How does Face.MaterialId work in relation to SubMaterials

Oct 29, 2010 at 2:41 AM
Edited Oct 29, 2010 at 2:46 AM

Hi all,

I have a mesh with many faces. I'd like to show different textures on different faces in the same mesh.  I see that there is a materialId on the face, and that material has something called sub material.  Since a mesh can only have one material I think these components might be what I'm looking for.

Does anyone have an example of how Face.MaterialId works in relation to SubMaterials.  I did take a look at the box code and specificly SetMaterialOnSide.  I had thought that if I filled Material.SubMaterials with indexed materials then Face.MaterialId would be used to look up the sub material and thus find the material to actually use on the face.  This does not seem to work. Regardless of the materialID I set on the face only the material set on the mesh is displayed, never any of the sub materials (which have different textures)

But if that is how it works, then what material ID would I use to just use the base material and not a sub material stored in the material? 0?

Thanks for any pointers.

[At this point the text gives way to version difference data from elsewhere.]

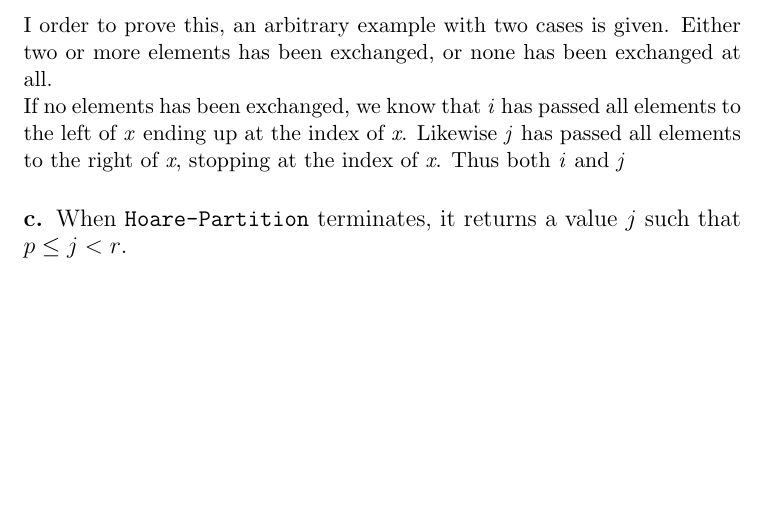
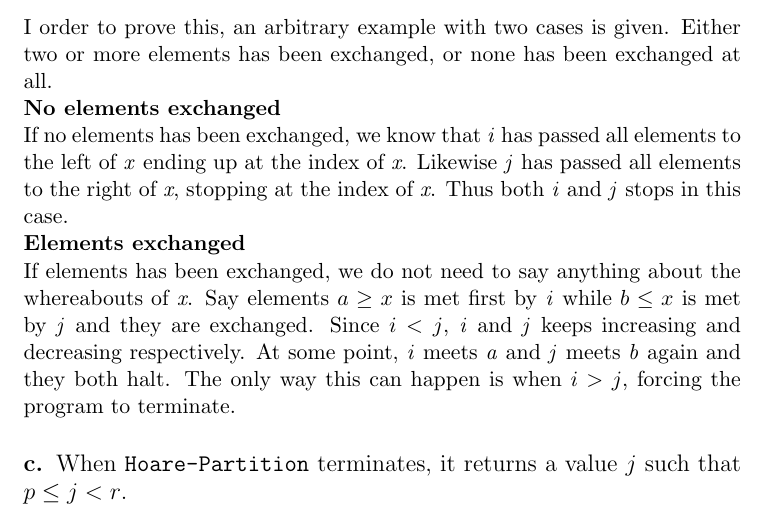
Before and after one commit to CasperBHansen/AD, a LaTeX problem sheet (assignments/02/02.tex): part of page 3 of 5 before the commit and part of page 3 of 6 after it, cut so that both start at the same text, the shorter picture padded with empty space. Compiled offline with pdfLaTeX.

Commit message:
Question b) proof added

```diff
--- a/assignments/02/02.tex
+++ b/assignments/02/02.tex
@@ -156,7 +156,18 @@ never access an element of $A$ outside the subarray $A[p \dots r$.}
 
 I order to prove this, an arbitrary example with two cases is given.
 Either two or more elements has been exchanged, or none has been exchanged at all. \\
-If no elements has been exchanged, we know that \textit{i} has passed all elements to the left of \textit{x} ending up at the index of \textit{x}. Likewise \textit{j} has passed all elements to the right of \textit{x}, stopping at the index of \textit{x}. Thus both \textit{i} and \textit{j}
+\textbf{No elements exchanged}\\
+If no elements has been exchanged, we know that \textit{i} has passed all elements to
+the left of \textit{x} ending up at the index of \textit{x}. Likewise \textit{j} has
+passed all elements to the right of \textit{x}, stopping at the index of \textit{x}.
+Thus both \textit{i} and \textit{j} stops in this case. \\
+\textbf{Elements exchanged}\\
+If elements has been exchanged, we do not need to say anything about the whereabouts
+of \textit{x}. Say elements $a \geq x$ is met first by \textit{i} while $b \leq x$ is
+met by \textit{j} and they are exchanged. Since $i<j$, \textit{i} and \textit{j} keeps
+increasing and decreasing respectively. At some point, \textit{i} meets \textit{a} and
+\textit{j} meets \textit{b} again and they both halt. The only way this can happen is
+when $i>j$, forcing the program to terminate.
 
 \subsubsection*{\large c. \mdseries When \texttt{Hoare-Partition} terminates,
 it returns a value $j$ such that $p \leq j < r$.}
```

 Just for curiosities sake, why not just have a material reference on each face? That way each face could independently show its own material. Why bother with sub materials?

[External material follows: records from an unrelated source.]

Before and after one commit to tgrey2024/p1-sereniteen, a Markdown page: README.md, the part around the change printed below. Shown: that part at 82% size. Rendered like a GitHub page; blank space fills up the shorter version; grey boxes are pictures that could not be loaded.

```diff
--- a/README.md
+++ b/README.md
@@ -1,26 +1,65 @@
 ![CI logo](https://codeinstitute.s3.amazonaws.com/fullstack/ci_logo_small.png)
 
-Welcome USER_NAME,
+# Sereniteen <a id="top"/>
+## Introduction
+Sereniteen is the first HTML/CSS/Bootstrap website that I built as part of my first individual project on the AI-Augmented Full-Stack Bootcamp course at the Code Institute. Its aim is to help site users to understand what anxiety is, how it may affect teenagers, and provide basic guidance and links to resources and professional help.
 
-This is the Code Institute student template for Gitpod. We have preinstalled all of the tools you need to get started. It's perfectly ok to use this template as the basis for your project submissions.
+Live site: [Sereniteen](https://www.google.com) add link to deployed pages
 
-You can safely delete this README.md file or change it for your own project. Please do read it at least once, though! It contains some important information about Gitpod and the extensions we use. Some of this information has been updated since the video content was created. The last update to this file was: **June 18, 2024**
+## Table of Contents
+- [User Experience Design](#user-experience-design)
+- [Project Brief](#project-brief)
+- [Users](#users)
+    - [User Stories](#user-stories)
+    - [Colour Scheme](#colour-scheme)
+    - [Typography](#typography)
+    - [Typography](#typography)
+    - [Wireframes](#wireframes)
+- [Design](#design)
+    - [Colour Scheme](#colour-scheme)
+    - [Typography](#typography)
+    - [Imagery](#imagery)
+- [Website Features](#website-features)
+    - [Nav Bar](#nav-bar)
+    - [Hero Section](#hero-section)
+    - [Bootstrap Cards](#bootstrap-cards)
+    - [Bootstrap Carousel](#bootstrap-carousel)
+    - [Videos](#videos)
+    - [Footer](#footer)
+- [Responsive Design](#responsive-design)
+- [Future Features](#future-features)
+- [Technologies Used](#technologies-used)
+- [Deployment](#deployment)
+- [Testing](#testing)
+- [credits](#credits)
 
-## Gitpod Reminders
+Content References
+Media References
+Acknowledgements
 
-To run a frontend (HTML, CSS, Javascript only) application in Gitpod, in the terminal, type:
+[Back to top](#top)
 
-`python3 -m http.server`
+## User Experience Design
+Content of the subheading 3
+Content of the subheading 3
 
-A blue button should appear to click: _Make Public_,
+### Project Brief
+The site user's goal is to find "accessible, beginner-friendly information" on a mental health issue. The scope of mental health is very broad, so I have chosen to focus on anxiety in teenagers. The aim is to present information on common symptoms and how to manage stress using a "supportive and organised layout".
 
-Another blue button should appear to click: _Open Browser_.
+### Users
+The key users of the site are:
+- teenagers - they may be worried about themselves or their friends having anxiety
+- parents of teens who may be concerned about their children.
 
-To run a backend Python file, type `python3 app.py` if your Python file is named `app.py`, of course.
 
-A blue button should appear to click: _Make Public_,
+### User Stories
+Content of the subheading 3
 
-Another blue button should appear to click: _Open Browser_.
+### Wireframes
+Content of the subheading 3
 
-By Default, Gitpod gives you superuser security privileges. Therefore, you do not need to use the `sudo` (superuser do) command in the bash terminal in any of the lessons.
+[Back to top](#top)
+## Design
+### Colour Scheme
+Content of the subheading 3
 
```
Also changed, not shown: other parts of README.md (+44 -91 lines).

Coordinator
Oct 29, 2010 at 6:26 AM

Hi,

the reason why SubMaterials was introduced is performance, in 0.8.8.8 faces did in fact have a Material on each face. The performance I'm talking about is the new control in 0.8.8.9 called InstancingNodes. If you want to change material during DataBinding of an element and subsequently change all submaterials - with 0.8.8.8 it had to go through the entire Mesh and change all faces, with 0.8.8.9 you can simply just change the Material on the node and all faces will be referencing the submaterials as before, one just needs to keep the same structure. This is helpful for InstancingNodes and typically scenarios were you change state of an object within the collection and want to reflect the change by changing the material.

I do see a problem here, you mention the usage of the base material. That is something I haven't really thought about, but it kinda works out anyways - the renderer will use the base material if it does not find a SubMaterial matching the Id. I did however discover a bug in the renderer that I've fixed straight away. The SubMaterials was a List before and it had a check if the MaterialId was less than the count of the SubMaterials - it would skip it altogether. I've pushed this fix now.

The way you describe how you do it should work just fine. You should set the SubMaterials by index and reflect the same index in your MaterialId for the face. Maybe the bug I found was affecting your results.

Oct 31, 2010 at 6:08 PM

Thanks for the quick fix adept,  I found a bug in my code and after fixing that I was still having issues viewing subMaterials.  Turns out I was skipping numbers, in fact I was going 100,200,300, etc for my sub Material IDs.  But with the latest source it's working great! Thanks again.